facebook rss twitter

Software tweak removes power-limiter from NVIDIA GTX 580

by Pete Mason on 15 November 2010, 14:27


Quick Link: HEXUS.net/qa23w

Add to My Vault: x

As we all know by now, the GF110 inside NVIDIA's new GTX 580 contains a lot of tweaks and fixes that upped the performance without adding to the GTX 480's astronomical power-draw. Part of this was the combination of driver checks and control chips built onto the board that down-clock the GPU when the power-draw starts getting excessive.

Now, only a week after the graphics-card was launched, someone has managed to come up with a workaround, and it doesn't even require taking a soldering iron to your new £400 baby.

The offending chips, labelled U14, U15 and U16

The latest test-build of monitoring software GPU-Z includes a command-line switch that will disable the software checks for the until the PC is restarted, unleashing the full beast that is the GTX 580. There are obviously no permanent changes to the card or the drivers, and the only physical damage might come from pumping an exorbitant amount of power through the components for too long.

The developer is reporting that the limiter simply falls away when the proverbial switch is thrown, even if the card is under heavy load. Tests show the card jumping from a reasonable 210W to an obscene 350W when running FurMark at stock speeds.

The tool - along with more details - is now available for those curious, but it'll probably only be of interest to the enthusiasts and hardcore overclockers out there. For the time being, only FurMark v1.8+ and OCCT are capped, meaning that regular gamers can already flout the TDP with reckless abandon.

HEXUS Forums :: 9 Comments

Login with Forum Account

Don't have an account? Register today!
Sounds… foolish.
burn baby burn.
So do you get extra performance out of the card when you do this?
well i dont think you would cos the clock speeds are still the same
So do you get extra performance out of the card when you do this?
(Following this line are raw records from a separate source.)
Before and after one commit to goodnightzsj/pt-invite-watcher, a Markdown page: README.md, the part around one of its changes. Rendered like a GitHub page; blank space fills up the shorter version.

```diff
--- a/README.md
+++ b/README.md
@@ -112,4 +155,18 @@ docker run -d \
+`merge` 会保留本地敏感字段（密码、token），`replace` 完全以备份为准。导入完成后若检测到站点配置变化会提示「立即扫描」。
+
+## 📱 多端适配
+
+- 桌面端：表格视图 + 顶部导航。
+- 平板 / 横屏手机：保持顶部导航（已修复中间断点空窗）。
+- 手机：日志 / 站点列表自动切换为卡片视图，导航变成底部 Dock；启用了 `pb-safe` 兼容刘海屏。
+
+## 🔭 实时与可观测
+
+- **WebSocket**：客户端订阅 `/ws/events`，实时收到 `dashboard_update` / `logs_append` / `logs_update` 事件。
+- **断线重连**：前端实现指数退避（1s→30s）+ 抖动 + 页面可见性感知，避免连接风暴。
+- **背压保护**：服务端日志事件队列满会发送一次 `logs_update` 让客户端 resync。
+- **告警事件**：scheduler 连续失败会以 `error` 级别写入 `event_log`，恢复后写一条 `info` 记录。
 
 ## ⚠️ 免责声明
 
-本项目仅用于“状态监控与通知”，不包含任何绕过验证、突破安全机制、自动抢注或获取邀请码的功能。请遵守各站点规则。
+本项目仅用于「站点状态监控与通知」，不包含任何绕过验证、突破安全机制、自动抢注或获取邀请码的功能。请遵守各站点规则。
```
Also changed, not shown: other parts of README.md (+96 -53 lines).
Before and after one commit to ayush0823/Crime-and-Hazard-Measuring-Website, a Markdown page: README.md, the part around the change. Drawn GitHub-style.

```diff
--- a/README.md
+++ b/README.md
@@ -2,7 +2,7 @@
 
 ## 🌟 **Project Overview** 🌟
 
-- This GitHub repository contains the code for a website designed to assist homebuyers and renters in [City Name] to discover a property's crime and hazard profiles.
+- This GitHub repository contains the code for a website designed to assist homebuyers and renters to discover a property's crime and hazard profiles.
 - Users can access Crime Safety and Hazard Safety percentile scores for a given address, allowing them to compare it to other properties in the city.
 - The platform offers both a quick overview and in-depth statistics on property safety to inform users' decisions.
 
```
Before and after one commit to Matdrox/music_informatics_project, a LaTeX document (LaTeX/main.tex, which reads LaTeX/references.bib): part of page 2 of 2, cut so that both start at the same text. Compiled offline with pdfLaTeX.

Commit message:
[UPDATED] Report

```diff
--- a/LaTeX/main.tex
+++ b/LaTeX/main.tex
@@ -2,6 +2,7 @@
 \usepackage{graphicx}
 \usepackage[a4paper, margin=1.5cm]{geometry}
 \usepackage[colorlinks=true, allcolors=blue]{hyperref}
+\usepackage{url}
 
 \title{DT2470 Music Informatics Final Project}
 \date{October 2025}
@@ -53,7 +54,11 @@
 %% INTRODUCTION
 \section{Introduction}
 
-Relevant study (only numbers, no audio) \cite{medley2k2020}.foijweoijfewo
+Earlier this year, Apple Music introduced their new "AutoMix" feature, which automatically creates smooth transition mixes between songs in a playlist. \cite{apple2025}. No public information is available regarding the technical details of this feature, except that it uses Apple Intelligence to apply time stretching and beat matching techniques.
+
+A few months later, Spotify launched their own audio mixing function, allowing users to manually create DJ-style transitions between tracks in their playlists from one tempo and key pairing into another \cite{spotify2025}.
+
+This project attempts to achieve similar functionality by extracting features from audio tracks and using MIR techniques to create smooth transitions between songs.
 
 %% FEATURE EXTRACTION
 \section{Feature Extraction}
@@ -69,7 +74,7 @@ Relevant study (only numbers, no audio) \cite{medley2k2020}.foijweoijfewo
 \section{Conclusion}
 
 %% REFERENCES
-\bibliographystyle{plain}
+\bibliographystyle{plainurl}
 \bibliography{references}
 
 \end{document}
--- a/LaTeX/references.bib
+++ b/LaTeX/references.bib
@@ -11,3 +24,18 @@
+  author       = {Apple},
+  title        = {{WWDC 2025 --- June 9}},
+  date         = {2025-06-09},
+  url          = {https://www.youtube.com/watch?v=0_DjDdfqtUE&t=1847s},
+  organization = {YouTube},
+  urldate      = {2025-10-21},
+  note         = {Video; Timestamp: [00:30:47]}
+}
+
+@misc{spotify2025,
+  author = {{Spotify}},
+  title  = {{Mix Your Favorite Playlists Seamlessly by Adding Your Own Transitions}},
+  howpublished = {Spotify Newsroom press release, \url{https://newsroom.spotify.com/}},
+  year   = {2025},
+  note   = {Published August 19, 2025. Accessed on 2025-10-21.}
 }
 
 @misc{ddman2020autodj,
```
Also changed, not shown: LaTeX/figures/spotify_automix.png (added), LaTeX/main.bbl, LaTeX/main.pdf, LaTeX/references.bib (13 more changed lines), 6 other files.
If you were performance limited by the card throttling back then yes. nVidia's argument will be that most loads won't cause it to throttle, so you'll see full speed all the time anyway. If you had a load that was particularly hard then yes, you'll get extra performance by removing the cap.